___ SUPPLIED RECORDS ___

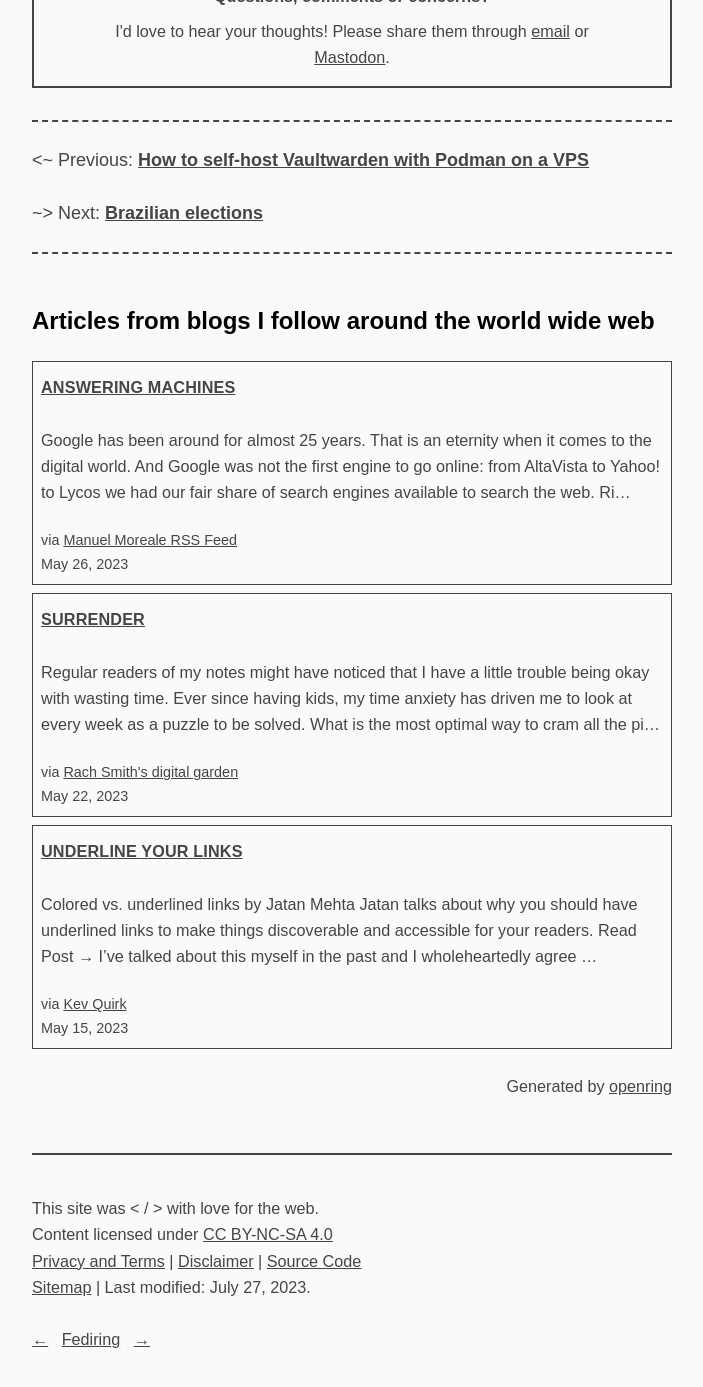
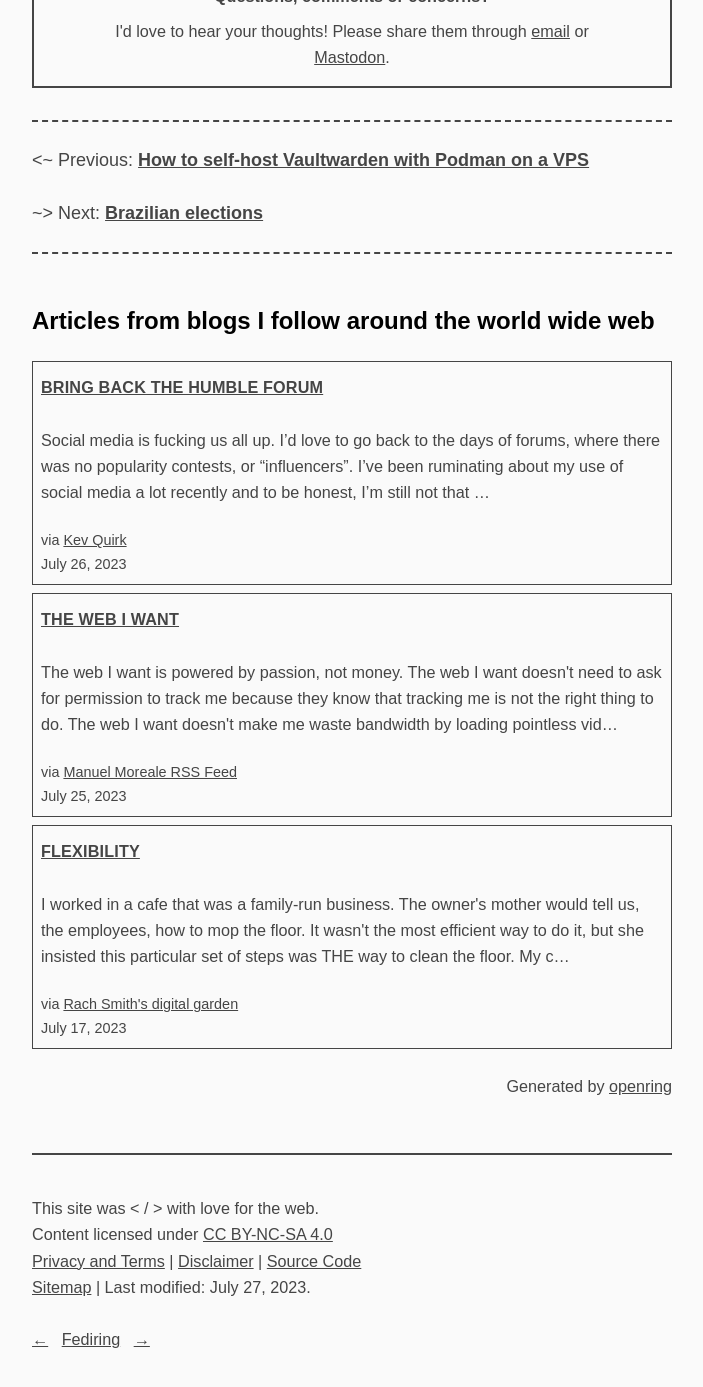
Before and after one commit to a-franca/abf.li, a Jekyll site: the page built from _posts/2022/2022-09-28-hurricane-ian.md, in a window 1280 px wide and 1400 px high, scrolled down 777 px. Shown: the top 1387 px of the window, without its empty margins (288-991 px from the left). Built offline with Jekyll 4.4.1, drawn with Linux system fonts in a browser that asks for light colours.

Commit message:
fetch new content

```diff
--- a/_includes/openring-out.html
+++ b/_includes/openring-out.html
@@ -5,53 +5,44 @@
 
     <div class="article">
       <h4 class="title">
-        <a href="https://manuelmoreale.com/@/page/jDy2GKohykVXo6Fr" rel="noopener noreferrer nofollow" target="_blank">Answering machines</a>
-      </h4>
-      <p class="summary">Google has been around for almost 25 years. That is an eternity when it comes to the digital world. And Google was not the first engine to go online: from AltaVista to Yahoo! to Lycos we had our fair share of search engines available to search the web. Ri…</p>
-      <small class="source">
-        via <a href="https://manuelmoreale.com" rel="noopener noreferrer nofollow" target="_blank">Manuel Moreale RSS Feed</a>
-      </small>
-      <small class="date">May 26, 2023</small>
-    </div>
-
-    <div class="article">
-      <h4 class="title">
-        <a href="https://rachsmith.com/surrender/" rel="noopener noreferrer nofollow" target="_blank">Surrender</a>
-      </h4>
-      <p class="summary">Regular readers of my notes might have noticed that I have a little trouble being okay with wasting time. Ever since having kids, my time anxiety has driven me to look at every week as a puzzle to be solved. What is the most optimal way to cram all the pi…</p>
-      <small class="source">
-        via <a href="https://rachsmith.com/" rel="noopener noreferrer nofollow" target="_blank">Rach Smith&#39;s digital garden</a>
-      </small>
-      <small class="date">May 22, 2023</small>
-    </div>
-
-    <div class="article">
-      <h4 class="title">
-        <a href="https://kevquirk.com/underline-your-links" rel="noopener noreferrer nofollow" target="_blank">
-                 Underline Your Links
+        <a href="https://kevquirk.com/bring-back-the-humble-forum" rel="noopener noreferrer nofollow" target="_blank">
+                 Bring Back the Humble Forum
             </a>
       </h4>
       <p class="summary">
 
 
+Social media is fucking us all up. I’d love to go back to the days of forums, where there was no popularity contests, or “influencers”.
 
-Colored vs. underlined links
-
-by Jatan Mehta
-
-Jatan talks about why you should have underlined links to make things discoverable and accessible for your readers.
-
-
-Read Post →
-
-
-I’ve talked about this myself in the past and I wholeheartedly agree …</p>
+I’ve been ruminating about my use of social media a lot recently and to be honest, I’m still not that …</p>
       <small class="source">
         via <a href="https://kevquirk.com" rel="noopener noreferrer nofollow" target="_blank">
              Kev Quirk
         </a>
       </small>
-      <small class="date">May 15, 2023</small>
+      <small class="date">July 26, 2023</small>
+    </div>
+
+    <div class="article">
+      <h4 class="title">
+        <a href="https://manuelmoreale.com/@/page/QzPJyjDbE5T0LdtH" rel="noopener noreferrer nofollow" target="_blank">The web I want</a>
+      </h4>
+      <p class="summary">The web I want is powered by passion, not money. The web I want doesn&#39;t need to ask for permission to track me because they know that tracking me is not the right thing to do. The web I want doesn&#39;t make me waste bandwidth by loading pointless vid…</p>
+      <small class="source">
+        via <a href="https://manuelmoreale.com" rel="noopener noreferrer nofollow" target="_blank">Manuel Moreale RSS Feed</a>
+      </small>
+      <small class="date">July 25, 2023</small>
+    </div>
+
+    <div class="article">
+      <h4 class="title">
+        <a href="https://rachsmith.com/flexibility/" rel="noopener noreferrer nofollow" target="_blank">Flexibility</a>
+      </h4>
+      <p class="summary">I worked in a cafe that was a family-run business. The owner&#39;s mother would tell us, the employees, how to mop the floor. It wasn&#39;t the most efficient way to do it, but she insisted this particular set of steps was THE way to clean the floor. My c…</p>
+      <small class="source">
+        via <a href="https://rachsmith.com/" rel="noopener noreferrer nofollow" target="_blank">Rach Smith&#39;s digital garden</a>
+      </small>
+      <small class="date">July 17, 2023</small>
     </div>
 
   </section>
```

___

**DIRECTIONS**.
The lines to return are those in the material above that hold "want".

**RESPONSE AREA**.
+        <a href="https://manuelmoreale.com/@/page/QzPJyjDbE5T0LdtH" rel="noopener noreferrer nofollow" target="_blank">The web I want</a>
+      <p class="summary">The web I want is powered by passion, not money. The web I want doesn&#39;t need to ask for permission to track me because they know that tracking me is not the right thing to do. The web I want doesn&#39;t make me waste bandwidth by loading pointless vid…</p>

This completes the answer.